You should become familiar with the language used and background information on your topic. A great way to do this is by looking in a reference source. Reference sources such as encyclopedias (including Wikipedia), dictionaries, and atlases can help you understand your topic by giving you definitions, stating key persons in that field, and providing lists of additional resources. Once you have a better understanding of your topic, it will be easier to put together search terms to find relevant materials.
Many instructors frown upon using Wikipedia to cite as a source because it can be edited by anyone and is constantly being edited. However, it is a great place to start your research to become familiar with your topic, find additional resources, and learn the language of that topic.
Below is a list of items to consider when learning more about your subject:
A good reference resource to use besides Wikipedia is Gale E-books.
Gale offers an array of literary databases that includes author biographies, literary criticism, and much more. Use the Gale Literature CrossSearch feature to search the largest three together, or search one at a time. Look carefully at the descriptions of each database, choose the one that seems best for your purpose, and if at first you don't succeed, try a different one.
JSTOR (Arts and Sciences I, II, and III) offers peer-reviewed scholarly journals as well as respected literary journals, academic monographs, research reports from trusted institutions, and primary sources. For the humanities, sciences, and social sciences.
Academic Search Complete is a large general database holding scholarly journals, professional journals, reports and magazines in the social sciences, the humanities, and general sciences.
Watch this short video for tips on focusing your database searches.

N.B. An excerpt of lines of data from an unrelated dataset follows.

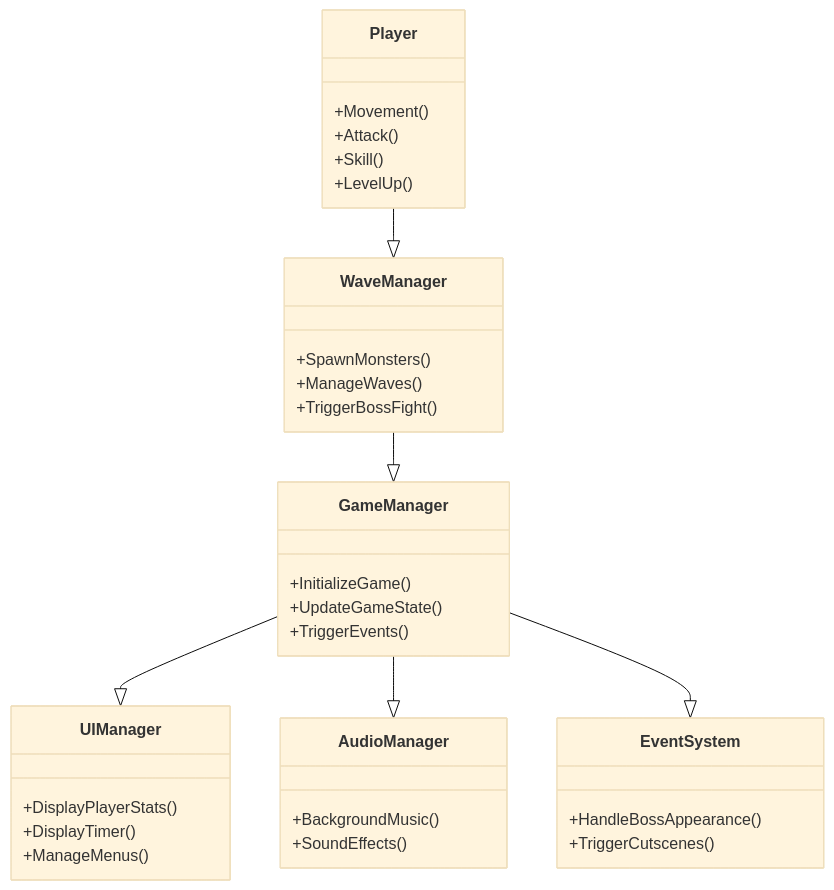
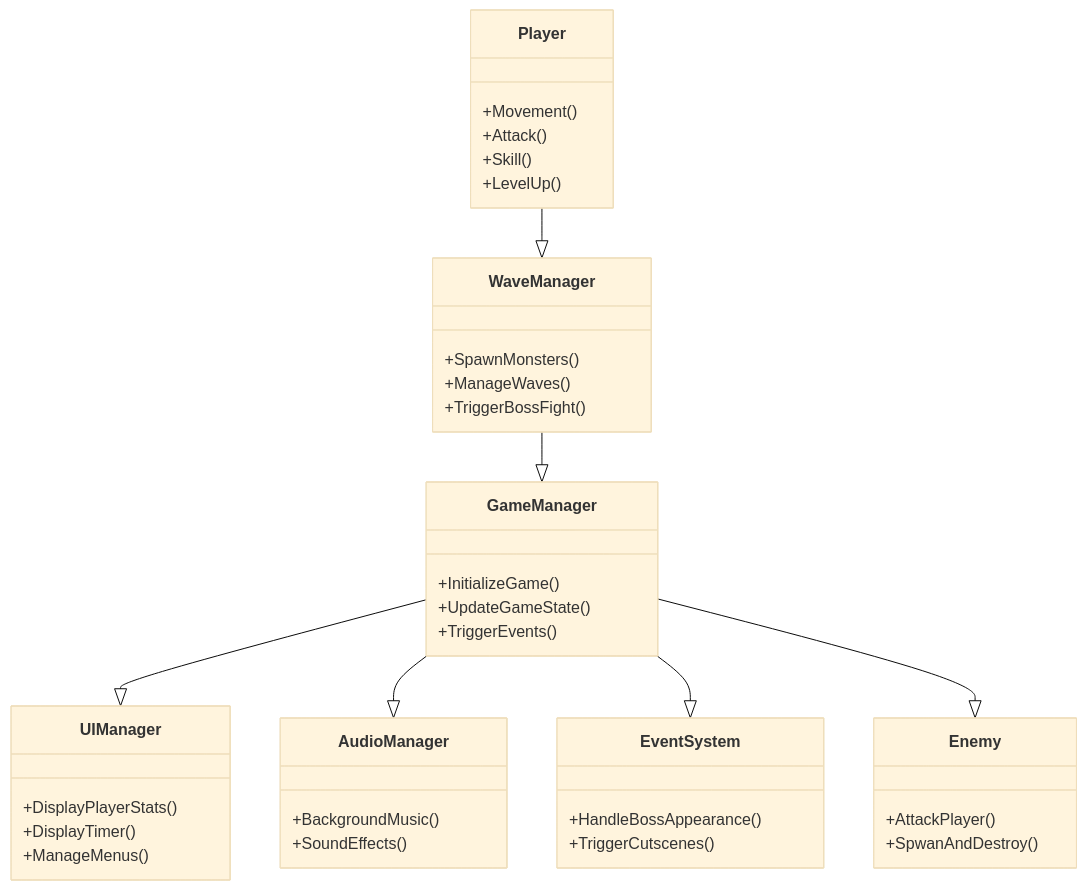
Before and after one commit to Ogamdo/IamTellingMom: the diagram in docs/ClassDiagram.md, drawn with Mermaid (base theme). The commit also changed other lines of this file, not shown here.

First line of the commit message:
enemy 클래스 추가ClassDiagram.md

````diff
--- a/docs/ClassDiagram.md
+++ b/docs/ClassDiagram.md
@@ -1,38 +1,43 @@
 ```mermaid
 classDiagram
     class Player {
         +Movement()
         +Attack()
         +Skill()
         +LevelUp()
     }
     class WaveManager {
         +SpawnMonsters()
         +ManageWaves()
         +TriggerBossFight()
     }
     class GameManager {
         +InitializeGame()
         +UpdateGameState()
         +TriggerEvents()
     }
     class UIManager {
         +DisplayPlayerStats()
         +DisplayTimer()
         +ManageMenus()
     }
     class AudioManager {
         +BackgroundMusic()
         +SoundEffects()
     }
     class EventSystem {
         +HandleBossAppearance()
         +TriggerCutscenes()
     }
+    class Enemy{
+        +AttackPlayer()
+        +SpwanAndDestroy()
+    }
 
     Player --|> WaveManager
     WaveManager --|> GameManager
     GameManager --|> UIManager
     GameManager --|> AudioManager
     GameManager --|> EventSystem
+    GameManager --|> Enemy
 ```
````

During COVID, physical books aren't available, but we have over 70,000 e-books for you to use. Just look for this "Available Online" tag. If you want to learn more, take a look at the video below.